Version difference data
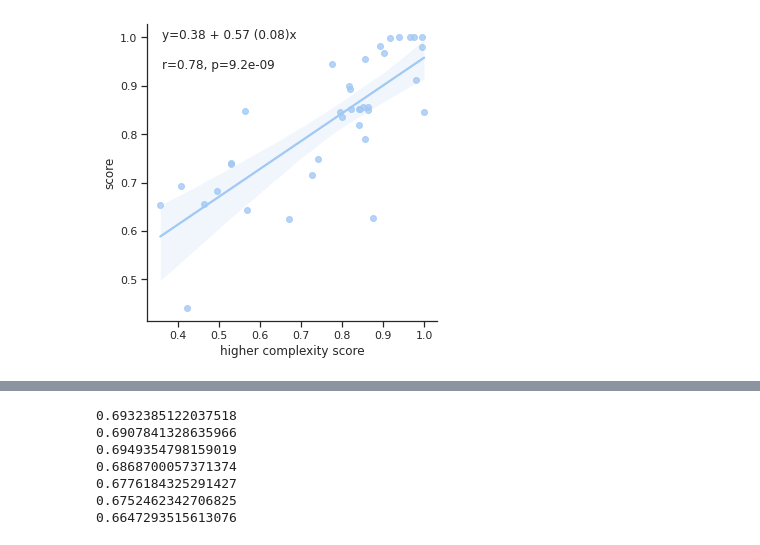
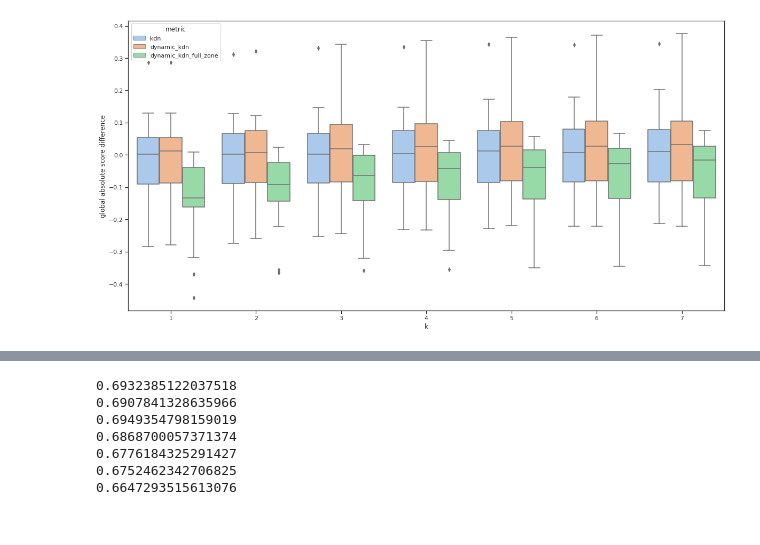
Before and after one commit to Vacek-Ace/dkdn, a Jupyter notebook: notebooks/k_sensitivity.ipynb, the cells around one changed output, grey strips where cells are left out. Cells and saved outputs as stored; diff of their text form; code cells hidden in the pictures.

```diff
--- a/notebooks/k_sensitivity.ipynb
+++ b/notebooks/k_sensitivity.ipynb
@@ -112,5 +3,0 @@ plt.axhline(0, ls='--', c='red');
-# %%
-sns.set(rc={'figure.figsize':(20,10)})
-sns.set_theme(style="ticks", palette="pastel")
-sns.boxplot(data=df, x="k", y="global absolute recall difference", hue="metric")
-plt.axhline(0, ls='--', c='red');
@@ -119,5 +3,0 @@ plt.axhline(0, ls='--', c='red');
-# %%
-sns.set(rc={'figure.figsize':(20,10)})
-sns.set_theme(style="ticks", palette="pastel")
-sns.boxplot(data=df, x="k", y="higher absolute recall difference", hue="metric")
-plt.axhline(0, ls='--', c='red');
@@ -126,5 +3,0 @@ plt.axhline(0, ls='--', c='red');
-# %%
-sns.set(rc={'figure.figsize':(20,10)})
-sns.set_theme(style="ticks", palette="pastel")
-sns.boxplot(data=df, x="k", y="lower absolute recall difference", hue="metric")
-plt.axhline(0, ls='--', c='red');
@@ -311,4 +3,0 @@ plot_reg(6, 'dynamic_kdn_full_zone', 'higher complexity score')
-# %%
-plot_reg(7, 'dynamic_kdn_full_zone', 'higher complexity score')
-# %% [output]
-[figure, removed]
@@ -314,0 +11,6 @@ plot_reg(7, 'dynamic_kdn_full_zone', 'higher complexity score')
+# %%
+df = k_sensitivity_df()
+# %%
+box_plot(df, "global absolute score difference")
+# %% [output]
+[figure, added]
```
Also changed, not shown: parts of 67 cells of this notebook, 5 other files.
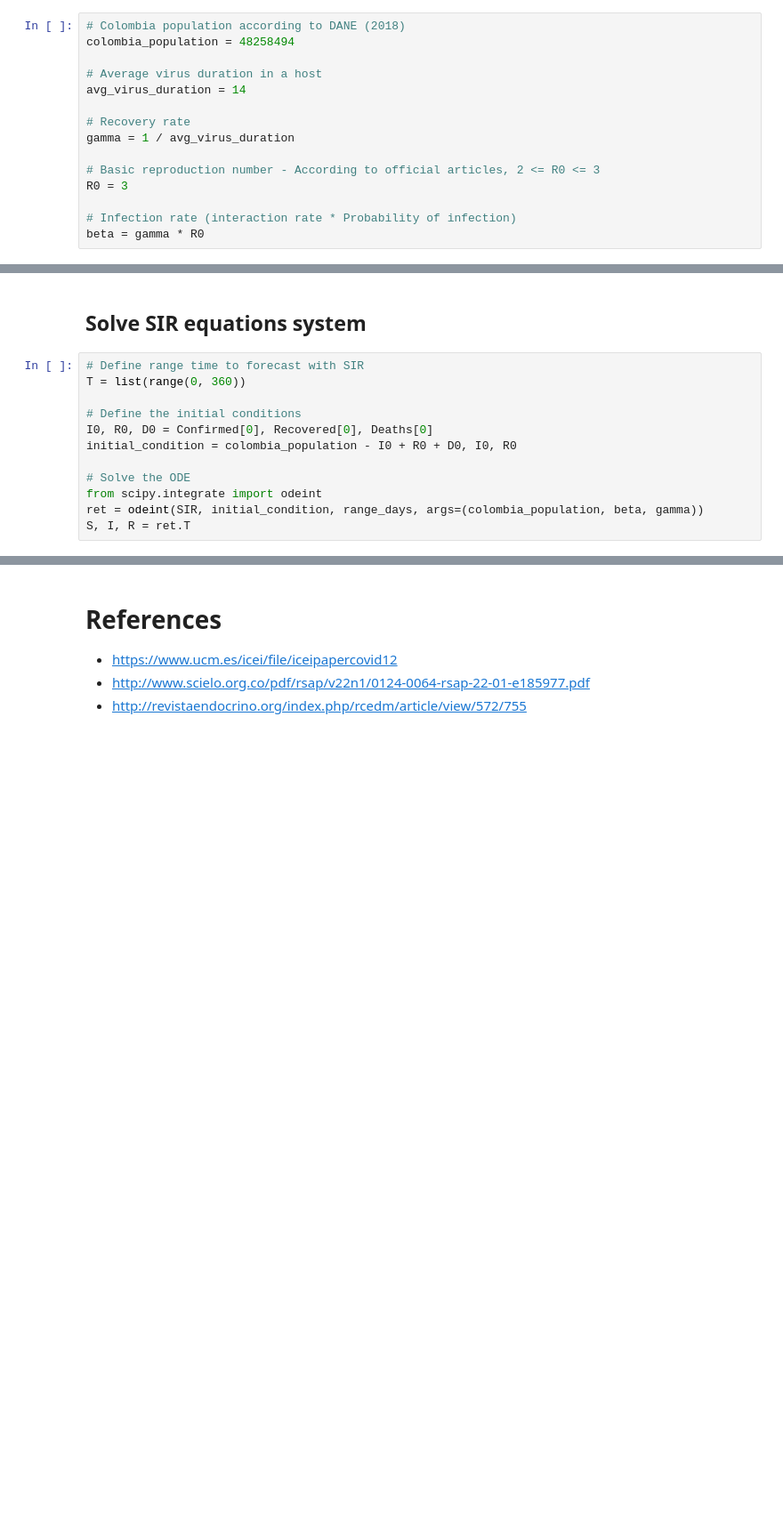
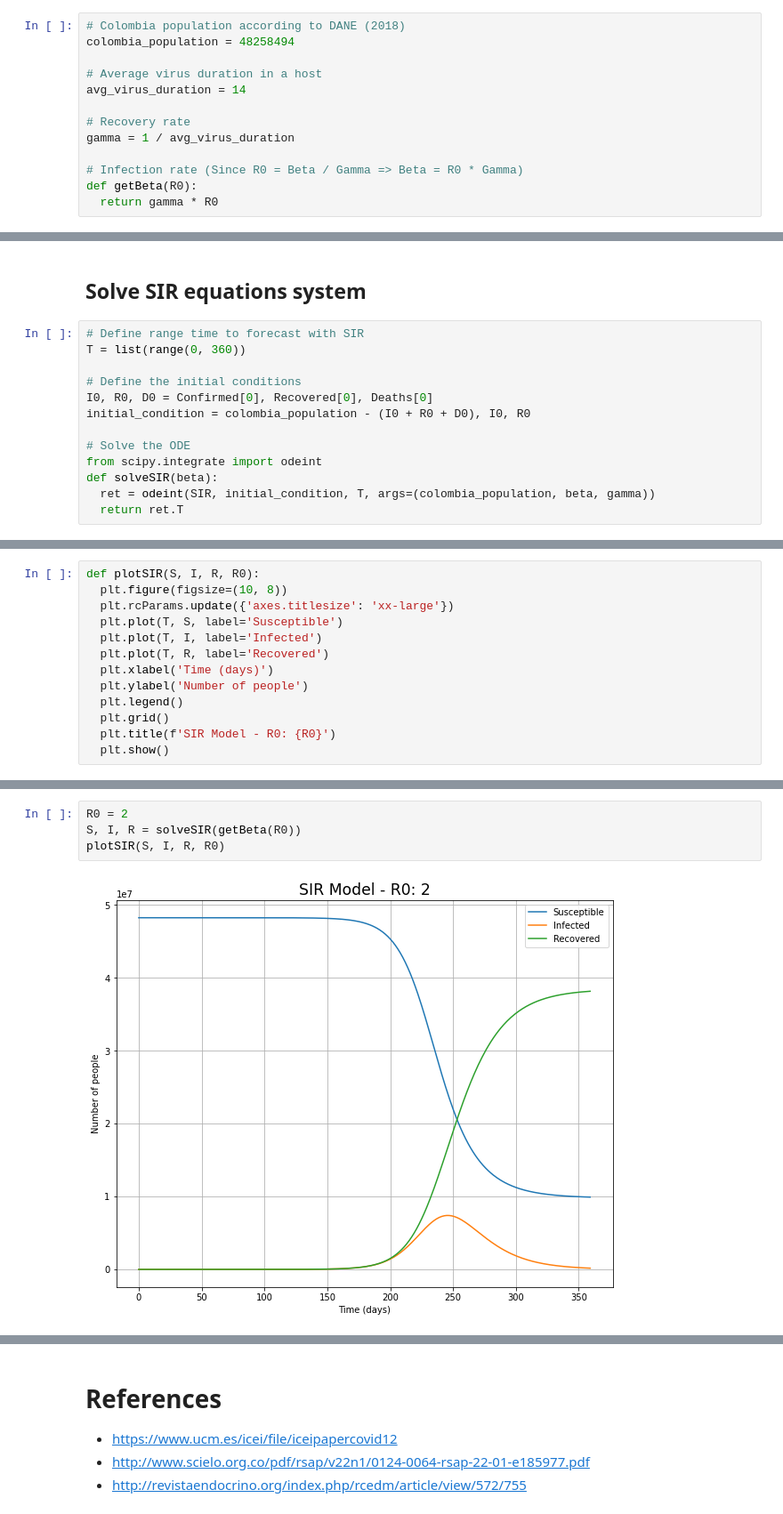
Before and after one commit to sjdonado/covid19-spread-forecast, a Jupyter notebook: sir_covid_forecasting_colombia.ipynb, the cells around one changed output, grey strips where cells are left out. Shown: that part at 89% size. Drawn from its saved outputs; the diff is of its cells as text; blank space fills up the shorter version.

Commit message:
docs: Update notebook   - Plot SIR with multiple R0

```diff
--- a/sir_covid_forecasting_colombia.ipynb
+++ b/sir_covid_forecasting_colombia.ipynb
@@ -133,11 +135,9 @@ avg_virus_duration = 14
 # Recovery rate
 gamma = 1 / avg_virus_duration
 
-# Basic reproduction number - According to official articles, 2 <= R0 <= 3
-R0 = 3
-
-# Infection rate (interaction rate * Probability of infection)
-beta = gamma * R0
+# Infection rate (Since R0 = Beta / Gamma => Beta = R0 * Gamma)
+def getBeta(R0):
+  return gamma * R0
 # %% [markdown]
 ## Define the model function
 # %%
@@ -157,9 +157,10 @@ T = list(range(0, 360))
 
 # Define the initial conditions
 I0, R0, D0 = Confirmed[0], Recovered[0], Deaths[0]
-initial_condition = colombia_population - I0 + R0 + D0, I0, R0
+initial_condition = colombia_population - (I0 + R0 + D0), I0, R0
 
 # Solve the ODE
 from scipy.integrate import odeint
-ret = odeint(SIR, initial_condition, range_days, args=(colombia_population, beta, gamma))
-S, I, R = ret.T
+def solveSIR(beta):
+  ret = odeint(SIR, initial_condition, T, args=(colombia_population, beta, gamma))
+  return ret.T
@@ -166 +173,14 @@ S, I, R = ret.T
+# %%
+def plotSIR(S, I, R, R0):
+  plt.figure(figsize=(10, 8))
+  plt.rcParams.update({'axes.titlesize': 'xx-large'})
+  plt.plot(T, S, label='Susceptible')
+  plt.plot(T, I, label='Infected')
+  plt.plot(T, R, label='Recovered')
+  plt.xlabel('Time (days)')
+  plt.ylabel('Number of people')
+  plt.legend()
+  plt.grid()
+  plt.title(f'SIR Model - R0: {R0}')
+  plt.show()
 # %% [markdown]
@@ -181,0 +188,6 @@ plt.show()
+# %%
+R0 = 2
+S, I, R = solveSIR(getBeta(R0))
+plotSIR(S, I, R, R0)
+# %% [output]
+[figure, added]
```
Also changed, not shown: parts of 8 cells of this notebook.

:: Task requirements ::
Whenever the string "odeint" shows up in a line of the entries, copy that line.

:: Result ::
 from scipy.integrate import odeint
-ret = odeint(SIR, initial_condition, range_days, args=(colombia_population, beta, gamma))
+  ret = odeint(SIR, initial_condition, T, args=(colombia_population, beta, gamma))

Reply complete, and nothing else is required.